Hi everybody! Welcome to episode #63! Today we’re looking into paid social media – is that where we’re headed now? Has the ‘free lunch’ ended? People often ask us about getting ‘free’ traffic, but is this really still available?
What did Andrew and Heather learn this week?
Heather has been bombarded with scam emails! Many of them have been fake Paypal messages, wanting you to ‘click the link to secure your account’. Don’t do it! This takes you to what looks like a legitimate site, but it’s a scam to try and get hold of your login details. Always check that the URL is simply paypal.com – nothing added on to it, no spelling mistakes etc.

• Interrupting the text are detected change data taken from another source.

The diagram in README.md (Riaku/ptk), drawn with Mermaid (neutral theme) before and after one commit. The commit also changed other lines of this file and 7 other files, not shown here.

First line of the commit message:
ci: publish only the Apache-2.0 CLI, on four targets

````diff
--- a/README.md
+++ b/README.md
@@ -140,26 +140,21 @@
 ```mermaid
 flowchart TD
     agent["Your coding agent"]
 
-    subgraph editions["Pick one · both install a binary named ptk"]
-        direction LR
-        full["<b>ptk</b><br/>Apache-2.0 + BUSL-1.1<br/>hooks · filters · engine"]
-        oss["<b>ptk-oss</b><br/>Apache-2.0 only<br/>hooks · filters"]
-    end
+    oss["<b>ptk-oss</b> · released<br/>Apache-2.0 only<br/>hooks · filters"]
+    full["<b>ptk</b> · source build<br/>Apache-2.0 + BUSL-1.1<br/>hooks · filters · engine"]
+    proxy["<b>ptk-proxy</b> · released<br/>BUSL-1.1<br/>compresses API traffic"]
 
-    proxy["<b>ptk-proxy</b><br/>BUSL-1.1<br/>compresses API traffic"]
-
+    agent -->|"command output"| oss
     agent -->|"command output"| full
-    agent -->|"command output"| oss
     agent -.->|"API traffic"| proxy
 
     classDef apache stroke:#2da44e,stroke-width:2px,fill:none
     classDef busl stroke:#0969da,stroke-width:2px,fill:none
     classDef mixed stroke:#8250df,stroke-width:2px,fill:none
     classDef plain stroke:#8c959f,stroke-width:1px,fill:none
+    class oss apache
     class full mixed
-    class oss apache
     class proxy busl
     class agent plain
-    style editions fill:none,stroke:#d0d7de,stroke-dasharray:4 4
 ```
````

When in doubt, one tip is to go and log into your Paypal account (in a separate tab) and get hold of Paypal via their contact function.
Andrew has recently been made aware of the Cryptolocker virus. This one is nasty! It gets into your computer and locks down all of your files, then asks for payment to unlock them. Make sure you have solid user names and passwords, and that your anti-virus software is up to date.
The free-lunch was great while it lasted, but with changes made to social platforms (such as Facebook’s heavy emphasis on advertising), businesses are really now needing to pay money to make effective use of them.
There are some powerful advantages though, we feel:
- You are able to target your ads or promoted posts very specifically.
- Ability to target is much more effective than traditional banner advertising.
- These are a very fast way to get traffic to your business.
If, as a user, the fact that so much information is available about you disturbs you, the only solutions are to either not be online or to severely restrict what details you do share. All of these things such as interests and demographic information are taken from your profiles online and the types of posts you are tagged in.
Your business could advertise in:
- Pinterest is coming!
Google+ is the only social platform that is not currently directly advertising, but it is Google! Your information will probably be used in other methods…
What you should consider…
- We’re finding that as people know what an ad looks like now, the most effective ones are those which give some valuable piece of micro-content.
- On platforms such as Stumbleupon, ads for post that are considered to be too ‘salesy’ have been turned down. So what you should consider is whether you have included the next step within your blog or content (with subtlety! For example an opt-in within the post).
- If you’re getting started, Facebook is one of the simplest to get going with.
- When placing your ads, think of your targeted audience as a holistic person. Think about where they shop, who they are interested in and what they like. This helps you to drill down on your targeting and reach more of your ideal audience.
- Don’t ‘set and forget’! You need to measure and test what you’re doing – people get ad blindness as they see the same thing all the time. Check them daily to see whether engagement is dropping and tweak parts of your ad or targeting.
- We’ve found that after 3-4 days, you probably really need to change your ad around.